[Edit tracking data]

# # #

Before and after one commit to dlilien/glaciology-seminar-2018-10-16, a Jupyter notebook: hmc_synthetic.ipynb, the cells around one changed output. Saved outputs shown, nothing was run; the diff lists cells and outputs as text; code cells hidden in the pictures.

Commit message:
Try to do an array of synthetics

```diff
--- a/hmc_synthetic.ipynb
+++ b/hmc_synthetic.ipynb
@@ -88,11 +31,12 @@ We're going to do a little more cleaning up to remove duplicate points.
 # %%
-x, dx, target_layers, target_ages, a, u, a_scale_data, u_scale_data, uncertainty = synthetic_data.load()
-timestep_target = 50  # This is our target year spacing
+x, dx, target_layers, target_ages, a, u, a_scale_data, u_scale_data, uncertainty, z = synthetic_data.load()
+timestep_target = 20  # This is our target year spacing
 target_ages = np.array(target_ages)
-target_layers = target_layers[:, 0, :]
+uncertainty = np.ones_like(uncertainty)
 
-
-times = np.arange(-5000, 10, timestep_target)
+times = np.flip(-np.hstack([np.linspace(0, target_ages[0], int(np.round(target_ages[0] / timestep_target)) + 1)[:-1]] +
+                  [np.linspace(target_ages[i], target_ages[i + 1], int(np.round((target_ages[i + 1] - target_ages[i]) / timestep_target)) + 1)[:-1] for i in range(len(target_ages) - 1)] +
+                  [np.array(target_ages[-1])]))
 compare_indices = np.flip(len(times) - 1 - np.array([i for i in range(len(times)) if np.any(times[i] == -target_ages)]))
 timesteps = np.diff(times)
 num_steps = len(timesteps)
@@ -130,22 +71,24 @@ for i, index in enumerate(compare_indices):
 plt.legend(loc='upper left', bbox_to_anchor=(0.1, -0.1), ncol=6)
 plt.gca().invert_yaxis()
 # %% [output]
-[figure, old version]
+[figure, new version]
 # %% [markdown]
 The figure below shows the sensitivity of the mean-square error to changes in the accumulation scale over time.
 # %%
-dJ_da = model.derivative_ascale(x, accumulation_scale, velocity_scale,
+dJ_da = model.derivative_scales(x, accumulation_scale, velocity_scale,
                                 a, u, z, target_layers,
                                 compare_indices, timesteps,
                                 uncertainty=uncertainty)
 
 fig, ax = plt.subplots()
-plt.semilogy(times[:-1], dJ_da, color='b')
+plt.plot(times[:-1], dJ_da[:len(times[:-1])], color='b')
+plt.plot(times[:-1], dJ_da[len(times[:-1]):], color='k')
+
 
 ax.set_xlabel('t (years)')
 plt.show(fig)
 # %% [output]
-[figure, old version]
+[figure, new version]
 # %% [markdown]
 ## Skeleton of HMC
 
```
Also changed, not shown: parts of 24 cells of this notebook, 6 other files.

# # #

WORK TO COMPLETE
Your reply should consist of one number: how many lines in the entries contain the string "color".

TASK RESULT
3